§ **DATA SECTION**:
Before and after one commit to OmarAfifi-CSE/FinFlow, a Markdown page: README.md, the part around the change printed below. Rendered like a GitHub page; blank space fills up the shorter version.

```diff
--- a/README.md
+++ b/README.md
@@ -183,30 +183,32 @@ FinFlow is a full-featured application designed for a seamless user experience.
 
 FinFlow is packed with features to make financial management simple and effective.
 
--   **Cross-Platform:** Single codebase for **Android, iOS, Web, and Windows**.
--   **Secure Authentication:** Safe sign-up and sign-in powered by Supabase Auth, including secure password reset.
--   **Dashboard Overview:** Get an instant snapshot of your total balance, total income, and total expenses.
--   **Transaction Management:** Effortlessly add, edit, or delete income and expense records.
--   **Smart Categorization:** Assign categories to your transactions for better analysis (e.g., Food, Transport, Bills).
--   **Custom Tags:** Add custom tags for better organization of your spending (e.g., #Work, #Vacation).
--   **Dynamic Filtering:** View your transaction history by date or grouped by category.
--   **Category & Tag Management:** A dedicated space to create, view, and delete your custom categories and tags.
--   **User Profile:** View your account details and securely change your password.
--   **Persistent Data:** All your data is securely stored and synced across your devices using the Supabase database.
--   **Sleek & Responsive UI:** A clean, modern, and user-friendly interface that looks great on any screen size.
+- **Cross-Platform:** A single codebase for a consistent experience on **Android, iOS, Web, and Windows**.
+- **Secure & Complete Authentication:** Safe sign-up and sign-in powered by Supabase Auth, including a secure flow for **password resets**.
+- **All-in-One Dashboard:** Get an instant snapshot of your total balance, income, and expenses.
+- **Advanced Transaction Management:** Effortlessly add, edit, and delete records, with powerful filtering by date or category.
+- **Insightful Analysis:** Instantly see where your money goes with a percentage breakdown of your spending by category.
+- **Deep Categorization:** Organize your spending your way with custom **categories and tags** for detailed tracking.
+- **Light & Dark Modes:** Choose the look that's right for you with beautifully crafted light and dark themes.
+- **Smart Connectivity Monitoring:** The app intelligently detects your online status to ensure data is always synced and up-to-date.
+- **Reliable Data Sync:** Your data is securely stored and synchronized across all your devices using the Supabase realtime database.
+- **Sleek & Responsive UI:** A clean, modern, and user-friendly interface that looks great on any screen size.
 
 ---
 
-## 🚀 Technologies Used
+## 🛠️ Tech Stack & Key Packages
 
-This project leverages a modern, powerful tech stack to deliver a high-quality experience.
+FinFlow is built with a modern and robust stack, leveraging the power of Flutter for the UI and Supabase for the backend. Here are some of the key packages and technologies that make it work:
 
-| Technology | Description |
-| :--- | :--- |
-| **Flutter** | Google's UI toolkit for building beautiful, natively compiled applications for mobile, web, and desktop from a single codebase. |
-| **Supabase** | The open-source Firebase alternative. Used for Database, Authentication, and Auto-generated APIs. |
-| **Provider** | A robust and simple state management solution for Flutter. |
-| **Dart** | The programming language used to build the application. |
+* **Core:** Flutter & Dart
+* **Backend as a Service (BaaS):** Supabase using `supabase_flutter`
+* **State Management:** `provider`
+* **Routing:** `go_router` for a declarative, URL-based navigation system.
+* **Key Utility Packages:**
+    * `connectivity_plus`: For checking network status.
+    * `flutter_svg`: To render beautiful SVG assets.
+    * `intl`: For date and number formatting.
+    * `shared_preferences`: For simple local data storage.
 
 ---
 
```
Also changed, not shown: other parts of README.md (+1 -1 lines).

§ **REQUIREMENT**:
Read the listing. Report every line that includes the word "README".

§ **YOUR SOLUTION**:
Before and after one commit to OmarAfifi-CSE/FinFlow, a Markdown page: README.md, the part around the change printed below. Rendered like a GitHub page; blank space fills up the shorter version.
--- a/README.md
+++ b/README.md
Also changed, not shown: other parts of README.md (+1 -1 lines).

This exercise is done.